-- Description of the task --
Leave out the pictures and output the data verbatim.

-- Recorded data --
+ + + +

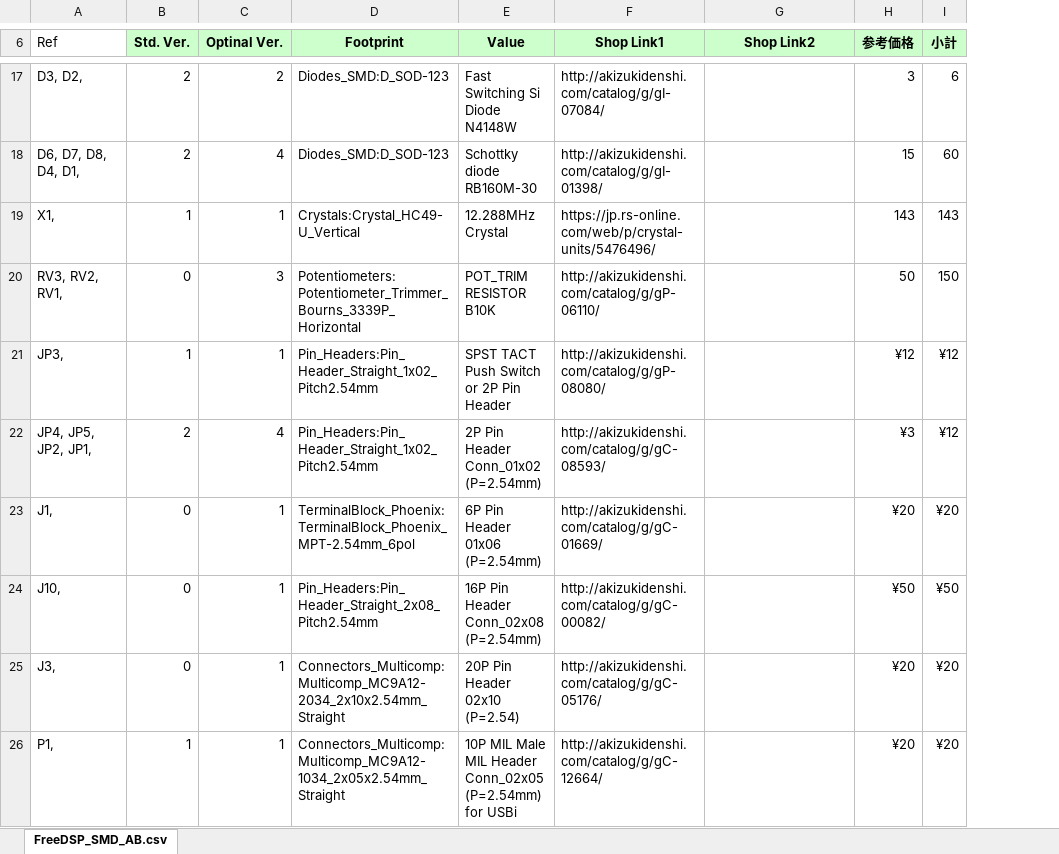
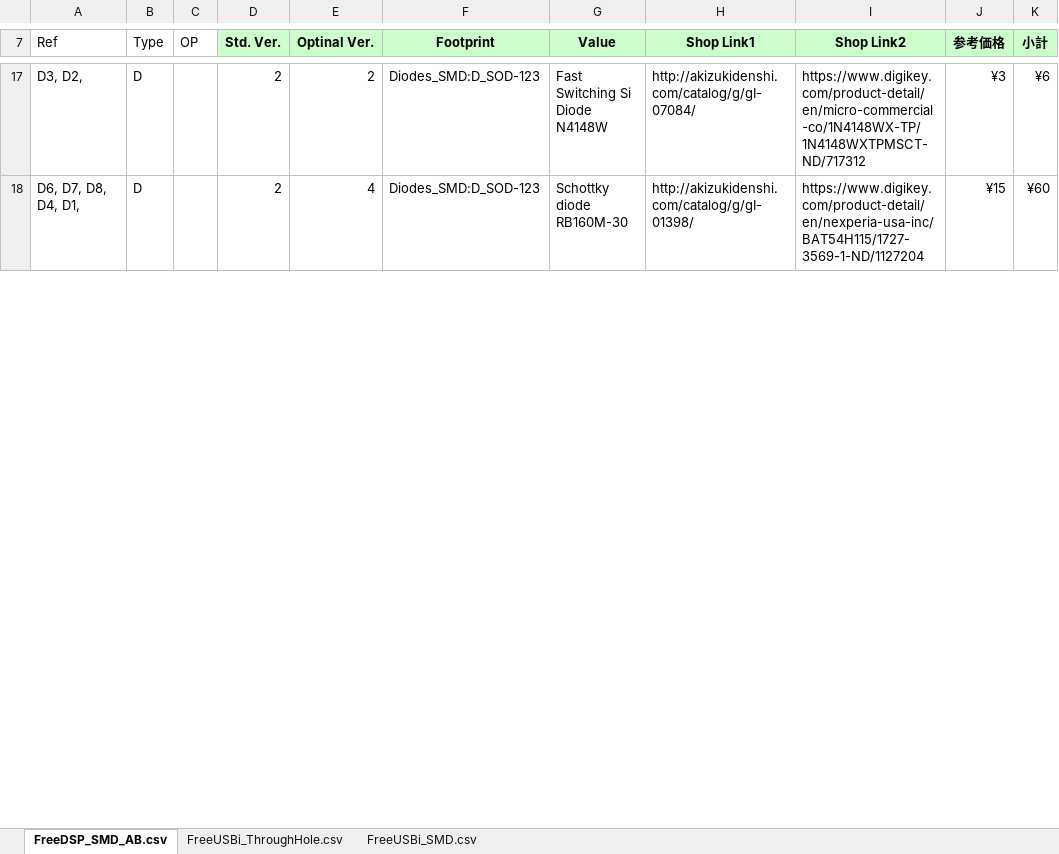
Before and after one commit to CyberPit/FreeDSP-FreeDSP_SMD_AB, an Excel workbook: KiCAD/FreeDSP_SMD_AB.xlsx, sheet FreeDSP_SMD_AB.csv, drawn as a sheet; only a part is shown, gaps mark what is left out; values as stored, in another font and other column widths than the file's, no borders; removed rows and columns are numbered as before the commit, all else as after; the diff covers the shown part only; the diff names each change by its address in the sheet, - before the commit and + after, or states it on an @@ line.

```diff
--- a/KiCAD/FreeDSP_SMD_AB.xlsx (sheet FreeDSP_SMD_AB.csv)
+++ b/KiCAD/FreeDSP_SMD_AB.xlsx (sheet FreeDSP_SMD_AB.csv)
+sheet tab: FreeUSBi_ThroughHole.csv
+sheet tab: FreeUSBi_SMD.csv
+column B (Type), rows 17-18: D | D
+column C (OP), empty
-I17 (Shop Link2): (empty)
+I17 (Shop Link2): https://www.digikey.com/product-detail/en/micro-commercial-co/1N4148WX-TP/1N4148WXTPMSCT-ND/717312
-J17 (参考価格): 3
+J17 (参考価格): ¥3
-K17 (小計): 6
+K17 (小計): ¥6
-I18 (Shop Link2): (empty)
+I18 (Shop Link2): https://www.digikey.com/product-detail/en/nexperia-usa-inc/BAT54H115/1727-3569-1-ND/1127204
-J18 (参考価格): 15
+J18 (参考価格): ¥15
-K18 (小計): 60
+K18 (小計): ¥60
-row 19: X1, | 1 | 1 | Crystals:Crystal_HC49-U_Vertical | 12.288MHz Crystal | https://jp.rs-online.com/web/p/crystal-units/5476496/ |  | 143 | 143
-row 20: RV3, RV2, RV1, | 0 | 3 | Potentiometers:Potentiometer_Trimmer_Bourns_3339P_Horizontal | POT_TRIM RESISTOR B10K | http://akizukidenshi.com/catalog/g/gP-06110/ |  | 50 | 150
-row 21: JP3, | 1 | 1 | Pin_Headers:Pin_Header_Straight_1x02_Pitch2.54mm | SPST TACT Push Switch or 2P Pin Header | http://akizukidenshi.com/catalog/g/gP-08080/ |  | ¥12 | ¥12
-row 22: JP4, JP5, JP2, JP1, | 2 | 4 | Pin_Headers:Pin_Header_Straight_1x02_Pitch2.54mm | 2P Pin Header Conn_01x02 (P=2.54mm) | http://akizukidenshi.com/catalog/g/gC-08593/ |  | ¥3 | ¥12
-row 23: J1, | 0 | 1 | TerminalBlock_Phoenix:TerminalBlock_Phoenix_MPT-2.54mm_6pol | 6P Pin Header 01x06 (P=2.54mm) | http://akizukidenshi.com/catalog/g/gC-01669/ |  | ¥20 | ¥20
-row 24: J10, | 0 | 1 | Pin_Headers:Pin_Header_Straight_2x08_Pitch2.54mm | 16P Pin Header Conn_02x08 (P=2.54mm) | http://akizukidenshi.com/catalog/g/gC-00082/ |  | ¥50 | ¥50
-row 25: J3, | 0 | 1 | Connectors_Multicomp:Multicomp_MC9A12-2034_2x10x2.54mm_Straight | 20P Pin Header 02x10 (P=2.54) | http://akizukidenshi.com/catalog/g/gC-05176/ |  | ¥20 | ¥20
-row 26: P1, | 1 | 1 | Connectors_Multicomp:Multicomp_MC9A12-1034_2x05x2.54mm_Straight | 10P MIL Male MIL Header Conn_02x05 (P=2.54mm) for USBi | http://akizukidenshi.com/catalog/g/gC-12664/ |  | ¥20 | ¥20
```
Also changed, not shown: 37 added rows, 26 removed rows, 6 moved rows and 33 edited cells elsewhere in this sheet, formulas that keep their value.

+ + + +

-- Solution for this task --
Before and after one commit to CyberPit/FreeDSP-FreeDSP_SMD_AB, an Excel workbook: KiCAD/FreeDSP_SMD_AB.xlsx, sheet FreeDSP_SMD_AB.csv, drawn as a sheet; only a part is shown, gaps mark what is left out; values as stored, in another font and other column widths than the file's, no borders; removed rows and columns are numbered as before the commit, all else as after; the diff covers the shown part only; the diff names each change by its address in the sheet, - before the commit and + after, or states it on an @@ line.

```diff
--- a/KiCAD/FreeDSP_SMD_AB.xlsx (sheet FreeDSP_SMD_AB.csv)
+++ b/KiCAD/FreeDSP_SMD_AB.xlsx (sheet FreeDSP_SMD_AB.csv)
+sheet tab: FreeUSBi_ThroughHole.csv
+sheet tab: FreeUSBi_SMD.csv
+column B (Type), rows 17-18: D | D
+column C (OP), empty
-I17 (Shop Link2): (empty)
+I17 (Shop Link2): https://www.digikey.com/product-detail/en/micro-commercial-co/1N4148WX-TP/1N4148WXTPMSCT-ND/717312
-J17 (参考価格): 3
+J17 (参考価格): ¥3
-K17 (小計): 6
+K17 (小計): ¥6
-I18 (Shop Link2): (empty)
+I18 (Shop Link2): https://www.digikey.com/product-detail/en/nexperia-usa-inc/BAT54H115/1727-3569-1-ND/1127204
-J18 (参考価格): 15
+J18 (参考価格): ¥15
-K18 (小計): 60
+K18 (小計): ¥60
-row 19: X1, | 1 | 1 | Crystals:Crystal_HC49-U_Vertical | 12.288MHz Crystal | https://jp.rs-online.com/web/p/crystal-units/5476496/ |  | 143 | 143
-row 20: RV3, RV2, RV1, | 0 | 3 | Potentiometers:Potentiometer_Trimmer_Bourns_3339P_Horizontal | POT_TRIM RESISTOR B10K | http://akizukidenshi.com/catalog/g/gP-06110/ |  | 50 | 150
-row 21: JP3, | 1 | 1 | Pin_Headers:Pin_Header_Straight_1x02_Pitch2.54mm | SPST TACT Push Switch or 2P Pin Header | http://akizukidenshi.com/catalog/g/gP-08080/ |  | ¥12 | ¥12
-row 22: JP4, JP5, JP2, JP1, | 2 | 4 | Pin_Headers:Pin_Header_Straight_1x02_Pitch2.54mm | 2P Pin Header Conn_01x02 (P=2.54mm) | http://akizukidenshi.com/catalog/g/gC-08593/ |  | ¥3 | ¥12
-row 23: J1, | 0 | 1 | TerminalBlock_Phoenix:TerminalBlock_Phoenix_MPT-2.54mm_6pol | 6P Pin Header 01x06 (P=2.54mm) | http://akizukidenshi.com/catalog/g/gC-01669/ |  | ¥20 | ¥20
-row 24: J10, | 0 | 1 | Pin_Headers:Pin_Header_Straight_2x08_Pitch2.54mm | 16P Pin Header Conn_02x08 (P=2.54mm) | http://akizukidenshi.com/catalog/g/gC-00082/ |  | ¥50 | ¥50
-row 25: J3, | 0 | 1 | Connectors_Multicomp:Multicomp_MC9A12-2034_2x10x2.54mm_Straight | 20P Pin Header 02x10 (P=2.54) | http://akizukidenshi.com/catalog/g/gC-05176/ |  | ¥20 | ¥20
-row 26: P1, | 1 | 1 | Connectors_Multicomp:Multicomp_MC9A12-1034_2x05x2.54mm_Straight | 10P MIL Male MIL Header Conn_02x05 (P=2.54mm) for USBi | http://akizukidenshi.com/catalog/g/gC-12664/ |  | ¥20 | ¥20
```
Also changed, not shown: 37 added rows, 26 removed rows, 6 moved rows and 33 edited cells elsewhere in this sheet, formulas that keep their value.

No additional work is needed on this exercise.